Whereas, in Illinois, claimants should file suit to enforce the lien within 2 years from last furnishing materials or services, but within 30 days from receipt of a demand to commence suit.
“Such suit shall be commenced or counterclaim filed within two years after the completion of the contract, or completion of the extra or additional work, or furnishing of extra or additional material thereunder.” – 770 ILCS 60/9, from Ch. 82, par. 9
“Upon written demand of the owner, lienor, or any person interested in the real estate… requiring suit to be commenced to enforce the lien… suit shall be commenced or answer filed within 30 days thereafter, or the lien shall be forfeited.” – 770 ILCS 60/34, from Ch. 82, par. 34
Many states provide the owners with the opportunity to serve a notice to commence suit (sometimes called a notice of contest) to force lien claimants to either take action within a short time period or to go away. This provision allows owners to more quickly weed out invalid claims or claims that will not be pursued through suits to foreclose.
If the Mechanic’s Lien Has Expired, is a Release of Lien Necessary?
As a best practice, a mechanic’s lien that has “expired” or is no longer enforceable should be released.
When a lien is filed, it becomes public record and encumbers the property. Unless a release of lien is filed, the public record will continue to reflect the lien and it will appear as an encumbrance, even if the lien is invalid, expired or unenforceable.
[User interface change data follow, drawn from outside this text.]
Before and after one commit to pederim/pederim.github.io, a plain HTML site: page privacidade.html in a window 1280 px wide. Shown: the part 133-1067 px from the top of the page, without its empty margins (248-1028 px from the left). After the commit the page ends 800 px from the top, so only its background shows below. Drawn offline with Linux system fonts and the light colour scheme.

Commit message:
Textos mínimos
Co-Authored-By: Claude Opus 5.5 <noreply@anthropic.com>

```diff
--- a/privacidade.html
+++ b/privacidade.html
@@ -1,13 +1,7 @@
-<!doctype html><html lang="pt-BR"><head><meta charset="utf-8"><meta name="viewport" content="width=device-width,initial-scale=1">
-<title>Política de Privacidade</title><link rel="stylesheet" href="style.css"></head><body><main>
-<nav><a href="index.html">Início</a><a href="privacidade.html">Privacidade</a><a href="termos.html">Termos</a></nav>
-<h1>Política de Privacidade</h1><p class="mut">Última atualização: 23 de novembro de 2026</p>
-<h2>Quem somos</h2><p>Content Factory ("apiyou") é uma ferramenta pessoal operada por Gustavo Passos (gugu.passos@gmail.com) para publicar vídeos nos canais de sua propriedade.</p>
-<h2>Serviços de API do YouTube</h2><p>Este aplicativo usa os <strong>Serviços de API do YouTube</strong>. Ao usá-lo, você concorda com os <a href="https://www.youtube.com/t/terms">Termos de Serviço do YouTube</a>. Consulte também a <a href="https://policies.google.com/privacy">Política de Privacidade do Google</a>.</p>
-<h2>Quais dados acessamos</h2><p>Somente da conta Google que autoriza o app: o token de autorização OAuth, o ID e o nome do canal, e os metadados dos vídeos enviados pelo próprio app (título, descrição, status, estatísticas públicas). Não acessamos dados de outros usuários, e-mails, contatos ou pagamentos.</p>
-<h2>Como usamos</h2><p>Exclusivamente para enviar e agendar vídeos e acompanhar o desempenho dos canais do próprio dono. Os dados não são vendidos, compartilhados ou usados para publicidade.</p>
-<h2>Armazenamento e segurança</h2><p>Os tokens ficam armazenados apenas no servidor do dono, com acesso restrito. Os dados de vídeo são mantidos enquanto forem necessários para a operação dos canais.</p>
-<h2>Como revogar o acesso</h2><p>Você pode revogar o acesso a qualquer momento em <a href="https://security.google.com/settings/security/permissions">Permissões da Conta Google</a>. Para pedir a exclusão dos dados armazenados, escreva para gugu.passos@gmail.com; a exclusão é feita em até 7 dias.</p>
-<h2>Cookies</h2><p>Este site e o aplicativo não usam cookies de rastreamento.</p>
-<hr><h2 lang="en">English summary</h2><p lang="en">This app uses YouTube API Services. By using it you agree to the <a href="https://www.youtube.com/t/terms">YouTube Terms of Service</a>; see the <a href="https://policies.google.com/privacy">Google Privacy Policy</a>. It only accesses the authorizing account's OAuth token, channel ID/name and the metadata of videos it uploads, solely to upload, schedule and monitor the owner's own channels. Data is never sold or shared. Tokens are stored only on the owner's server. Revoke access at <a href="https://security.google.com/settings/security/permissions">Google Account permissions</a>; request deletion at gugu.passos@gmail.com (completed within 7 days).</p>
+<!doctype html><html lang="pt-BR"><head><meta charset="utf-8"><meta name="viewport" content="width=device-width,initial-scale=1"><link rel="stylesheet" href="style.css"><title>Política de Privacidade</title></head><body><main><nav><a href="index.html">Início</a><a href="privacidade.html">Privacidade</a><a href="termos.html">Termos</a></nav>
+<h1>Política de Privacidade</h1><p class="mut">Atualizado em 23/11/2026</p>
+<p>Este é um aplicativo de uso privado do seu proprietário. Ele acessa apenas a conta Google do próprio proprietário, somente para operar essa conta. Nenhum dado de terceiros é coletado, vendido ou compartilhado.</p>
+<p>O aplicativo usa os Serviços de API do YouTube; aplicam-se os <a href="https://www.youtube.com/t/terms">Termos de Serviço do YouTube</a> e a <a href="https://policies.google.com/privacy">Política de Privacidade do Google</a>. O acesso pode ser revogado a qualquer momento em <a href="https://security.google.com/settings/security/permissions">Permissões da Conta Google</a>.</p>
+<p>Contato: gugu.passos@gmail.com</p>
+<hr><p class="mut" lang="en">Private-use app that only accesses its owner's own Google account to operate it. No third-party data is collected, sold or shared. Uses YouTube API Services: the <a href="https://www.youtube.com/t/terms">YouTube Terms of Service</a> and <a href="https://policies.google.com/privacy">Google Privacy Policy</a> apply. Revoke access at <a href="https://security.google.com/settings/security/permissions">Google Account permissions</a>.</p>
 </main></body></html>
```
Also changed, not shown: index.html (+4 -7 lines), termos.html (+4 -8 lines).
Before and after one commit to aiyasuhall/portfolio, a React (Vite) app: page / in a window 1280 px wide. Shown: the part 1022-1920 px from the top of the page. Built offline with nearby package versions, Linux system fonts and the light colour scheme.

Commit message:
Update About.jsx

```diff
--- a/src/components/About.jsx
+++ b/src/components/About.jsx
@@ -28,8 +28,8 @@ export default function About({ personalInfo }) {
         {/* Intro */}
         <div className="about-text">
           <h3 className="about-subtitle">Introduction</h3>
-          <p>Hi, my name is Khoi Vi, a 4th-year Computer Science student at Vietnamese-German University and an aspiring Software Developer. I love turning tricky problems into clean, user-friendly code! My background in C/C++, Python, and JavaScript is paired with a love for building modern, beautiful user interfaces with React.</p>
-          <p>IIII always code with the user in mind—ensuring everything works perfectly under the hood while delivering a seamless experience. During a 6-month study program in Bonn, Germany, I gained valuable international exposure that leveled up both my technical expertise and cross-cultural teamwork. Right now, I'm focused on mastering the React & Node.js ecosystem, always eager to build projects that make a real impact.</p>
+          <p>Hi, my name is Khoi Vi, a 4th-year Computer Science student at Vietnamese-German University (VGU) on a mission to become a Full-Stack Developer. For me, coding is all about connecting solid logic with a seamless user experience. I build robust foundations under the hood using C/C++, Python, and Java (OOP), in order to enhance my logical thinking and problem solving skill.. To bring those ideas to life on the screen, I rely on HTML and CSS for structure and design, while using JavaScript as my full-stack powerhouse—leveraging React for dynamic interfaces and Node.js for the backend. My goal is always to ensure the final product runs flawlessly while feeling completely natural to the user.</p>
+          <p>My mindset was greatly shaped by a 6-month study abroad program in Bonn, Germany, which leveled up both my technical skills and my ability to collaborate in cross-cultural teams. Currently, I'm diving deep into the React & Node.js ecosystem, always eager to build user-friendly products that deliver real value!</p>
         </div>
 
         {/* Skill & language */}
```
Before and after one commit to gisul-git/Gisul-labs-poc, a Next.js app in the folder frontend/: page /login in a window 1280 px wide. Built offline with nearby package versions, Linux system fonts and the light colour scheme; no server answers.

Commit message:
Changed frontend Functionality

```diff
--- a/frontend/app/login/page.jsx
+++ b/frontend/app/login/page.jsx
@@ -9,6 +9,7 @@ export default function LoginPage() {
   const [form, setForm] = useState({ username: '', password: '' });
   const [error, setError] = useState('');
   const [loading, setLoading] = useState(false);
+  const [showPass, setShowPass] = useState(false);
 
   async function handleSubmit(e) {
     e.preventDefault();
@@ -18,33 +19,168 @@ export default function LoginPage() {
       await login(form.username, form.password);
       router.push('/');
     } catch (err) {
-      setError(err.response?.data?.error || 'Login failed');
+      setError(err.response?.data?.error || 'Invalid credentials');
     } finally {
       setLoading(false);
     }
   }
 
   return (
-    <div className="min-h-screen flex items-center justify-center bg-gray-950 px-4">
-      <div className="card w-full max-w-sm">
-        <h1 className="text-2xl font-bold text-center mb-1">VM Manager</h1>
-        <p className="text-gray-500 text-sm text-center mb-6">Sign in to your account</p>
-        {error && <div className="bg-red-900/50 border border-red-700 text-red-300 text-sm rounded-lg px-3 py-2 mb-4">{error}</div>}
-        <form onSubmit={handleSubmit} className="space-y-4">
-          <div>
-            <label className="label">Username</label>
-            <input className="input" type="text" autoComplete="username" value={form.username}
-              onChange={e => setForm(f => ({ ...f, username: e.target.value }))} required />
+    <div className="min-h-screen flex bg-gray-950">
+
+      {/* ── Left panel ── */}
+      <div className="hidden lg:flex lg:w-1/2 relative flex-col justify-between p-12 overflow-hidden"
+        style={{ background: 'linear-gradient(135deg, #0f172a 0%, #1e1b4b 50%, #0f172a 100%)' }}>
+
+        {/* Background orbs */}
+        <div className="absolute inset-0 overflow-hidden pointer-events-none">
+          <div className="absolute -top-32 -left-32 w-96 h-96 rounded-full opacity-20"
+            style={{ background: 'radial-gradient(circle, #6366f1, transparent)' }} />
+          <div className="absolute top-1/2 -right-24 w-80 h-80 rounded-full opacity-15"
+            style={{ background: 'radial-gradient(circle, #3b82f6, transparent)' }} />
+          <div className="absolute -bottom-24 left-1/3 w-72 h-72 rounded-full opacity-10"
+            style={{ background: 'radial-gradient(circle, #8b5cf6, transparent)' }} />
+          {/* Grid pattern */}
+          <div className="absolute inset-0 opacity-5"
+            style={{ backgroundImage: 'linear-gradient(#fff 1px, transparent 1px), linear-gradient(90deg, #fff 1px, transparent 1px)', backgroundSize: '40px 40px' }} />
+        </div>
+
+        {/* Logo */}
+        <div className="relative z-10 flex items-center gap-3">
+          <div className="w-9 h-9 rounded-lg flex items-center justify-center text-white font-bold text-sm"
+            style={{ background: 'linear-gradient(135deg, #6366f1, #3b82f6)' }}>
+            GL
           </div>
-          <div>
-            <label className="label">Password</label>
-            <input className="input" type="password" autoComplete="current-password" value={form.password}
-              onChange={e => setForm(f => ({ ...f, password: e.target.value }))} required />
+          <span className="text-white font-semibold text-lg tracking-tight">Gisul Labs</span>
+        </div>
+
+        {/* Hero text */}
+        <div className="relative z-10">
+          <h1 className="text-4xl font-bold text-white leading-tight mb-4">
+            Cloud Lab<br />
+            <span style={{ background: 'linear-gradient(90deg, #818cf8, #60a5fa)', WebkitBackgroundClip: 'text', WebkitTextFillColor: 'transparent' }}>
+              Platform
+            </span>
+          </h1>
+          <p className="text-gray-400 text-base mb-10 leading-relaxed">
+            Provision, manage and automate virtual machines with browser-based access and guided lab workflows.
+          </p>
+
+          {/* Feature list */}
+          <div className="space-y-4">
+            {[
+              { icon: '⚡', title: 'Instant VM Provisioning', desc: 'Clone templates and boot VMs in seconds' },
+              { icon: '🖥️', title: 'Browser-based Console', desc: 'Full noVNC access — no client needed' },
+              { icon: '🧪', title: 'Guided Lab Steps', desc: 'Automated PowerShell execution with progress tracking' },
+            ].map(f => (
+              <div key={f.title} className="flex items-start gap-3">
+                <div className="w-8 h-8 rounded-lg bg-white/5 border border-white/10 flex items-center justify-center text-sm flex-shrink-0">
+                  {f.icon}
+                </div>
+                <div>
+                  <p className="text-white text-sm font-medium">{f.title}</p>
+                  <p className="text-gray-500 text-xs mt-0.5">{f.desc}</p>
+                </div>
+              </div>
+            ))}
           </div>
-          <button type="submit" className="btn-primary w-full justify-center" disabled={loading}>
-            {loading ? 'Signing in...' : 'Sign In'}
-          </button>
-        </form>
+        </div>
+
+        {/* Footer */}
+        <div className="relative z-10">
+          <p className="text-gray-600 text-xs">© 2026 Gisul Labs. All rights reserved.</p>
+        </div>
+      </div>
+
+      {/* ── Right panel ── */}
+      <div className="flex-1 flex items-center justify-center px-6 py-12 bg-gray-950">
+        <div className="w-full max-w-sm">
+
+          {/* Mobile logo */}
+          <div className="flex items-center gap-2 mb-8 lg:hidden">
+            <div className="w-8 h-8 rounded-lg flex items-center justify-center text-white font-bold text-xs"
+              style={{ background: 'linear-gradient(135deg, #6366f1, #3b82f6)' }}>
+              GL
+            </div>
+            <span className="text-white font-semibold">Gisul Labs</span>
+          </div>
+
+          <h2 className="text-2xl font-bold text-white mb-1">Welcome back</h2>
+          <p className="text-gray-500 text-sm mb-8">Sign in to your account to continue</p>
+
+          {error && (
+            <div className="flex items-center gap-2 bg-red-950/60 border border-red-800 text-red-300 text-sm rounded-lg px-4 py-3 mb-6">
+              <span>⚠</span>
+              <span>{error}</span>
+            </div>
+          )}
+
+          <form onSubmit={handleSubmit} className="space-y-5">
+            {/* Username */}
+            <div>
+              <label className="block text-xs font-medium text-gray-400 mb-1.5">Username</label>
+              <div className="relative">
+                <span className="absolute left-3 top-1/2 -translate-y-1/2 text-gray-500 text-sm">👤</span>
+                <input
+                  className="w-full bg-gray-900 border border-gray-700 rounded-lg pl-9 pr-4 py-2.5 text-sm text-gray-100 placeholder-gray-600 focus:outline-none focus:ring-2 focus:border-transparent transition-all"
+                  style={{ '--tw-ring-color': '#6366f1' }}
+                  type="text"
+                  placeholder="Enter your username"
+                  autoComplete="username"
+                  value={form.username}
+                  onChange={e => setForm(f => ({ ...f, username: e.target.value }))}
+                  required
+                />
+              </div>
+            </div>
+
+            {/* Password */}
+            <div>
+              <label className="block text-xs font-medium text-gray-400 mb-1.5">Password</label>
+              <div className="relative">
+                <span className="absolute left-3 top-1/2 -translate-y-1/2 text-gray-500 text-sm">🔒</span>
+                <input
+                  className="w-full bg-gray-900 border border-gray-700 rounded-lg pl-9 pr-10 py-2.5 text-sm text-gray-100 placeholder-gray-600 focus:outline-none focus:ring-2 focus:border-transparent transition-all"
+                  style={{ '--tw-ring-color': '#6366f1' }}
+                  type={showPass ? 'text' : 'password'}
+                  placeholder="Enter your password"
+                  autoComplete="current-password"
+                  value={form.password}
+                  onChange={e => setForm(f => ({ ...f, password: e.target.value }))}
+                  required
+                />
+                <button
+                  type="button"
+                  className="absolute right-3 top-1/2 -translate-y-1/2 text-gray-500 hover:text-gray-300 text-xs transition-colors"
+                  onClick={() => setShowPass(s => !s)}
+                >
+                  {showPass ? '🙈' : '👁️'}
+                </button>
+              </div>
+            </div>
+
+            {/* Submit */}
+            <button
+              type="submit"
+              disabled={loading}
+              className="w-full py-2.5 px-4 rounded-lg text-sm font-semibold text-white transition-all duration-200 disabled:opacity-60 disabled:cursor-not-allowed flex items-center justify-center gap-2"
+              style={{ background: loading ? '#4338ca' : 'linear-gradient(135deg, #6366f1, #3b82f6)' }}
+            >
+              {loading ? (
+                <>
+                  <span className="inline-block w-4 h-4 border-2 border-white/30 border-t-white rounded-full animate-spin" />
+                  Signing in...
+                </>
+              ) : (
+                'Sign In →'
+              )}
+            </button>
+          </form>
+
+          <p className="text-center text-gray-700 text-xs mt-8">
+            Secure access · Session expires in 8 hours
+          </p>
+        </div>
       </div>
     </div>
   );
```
Can an Unreleased, Expired Lien, Be Used as Leverage?
Although I am in the camp that would recommend invalid/expired/unenforceable liens be released, there is another camp that believes the lien can still be leveraged.
I recently read an article, Didn’t Foreclose on Your Mechanic’s Lien? What Should You Do Now?, by Kelly M. Davis Esq. Davis explained that an unreleased, invalid lien was used as leverage or “bargaining power” because the title company discovered the lien in the public record & wanted the lien released.
“If you fail to foreclose, your lien is oftentimes considered “invalid.” … So, where does this leave you? Many times, it leaves you with some bargaining power down the line… I will have a title company contact me asking for a payoff amount for a lien I filed years before. In this situation, there is rarely an argument as to whether the lien is still valid just how much my client will accept to release its lien… “
Again, I’m of the camp that believes a lien, whether satisfied or invalid, should always be released. But, know the options available to you, and weigh those options carefully before proceeding.
In the End, it’s Suit or Release
Once a lien has been recorded, you will need to carefully track the suit deadline. As the deadline approaches, decide whether you want to pursue legal action. If you decide not to enforce your lien, or if you miss the deadline to enforce your lien, take steps to have the lien released. As always, before you make any decisions that could impact your right to get paid, seek guidance.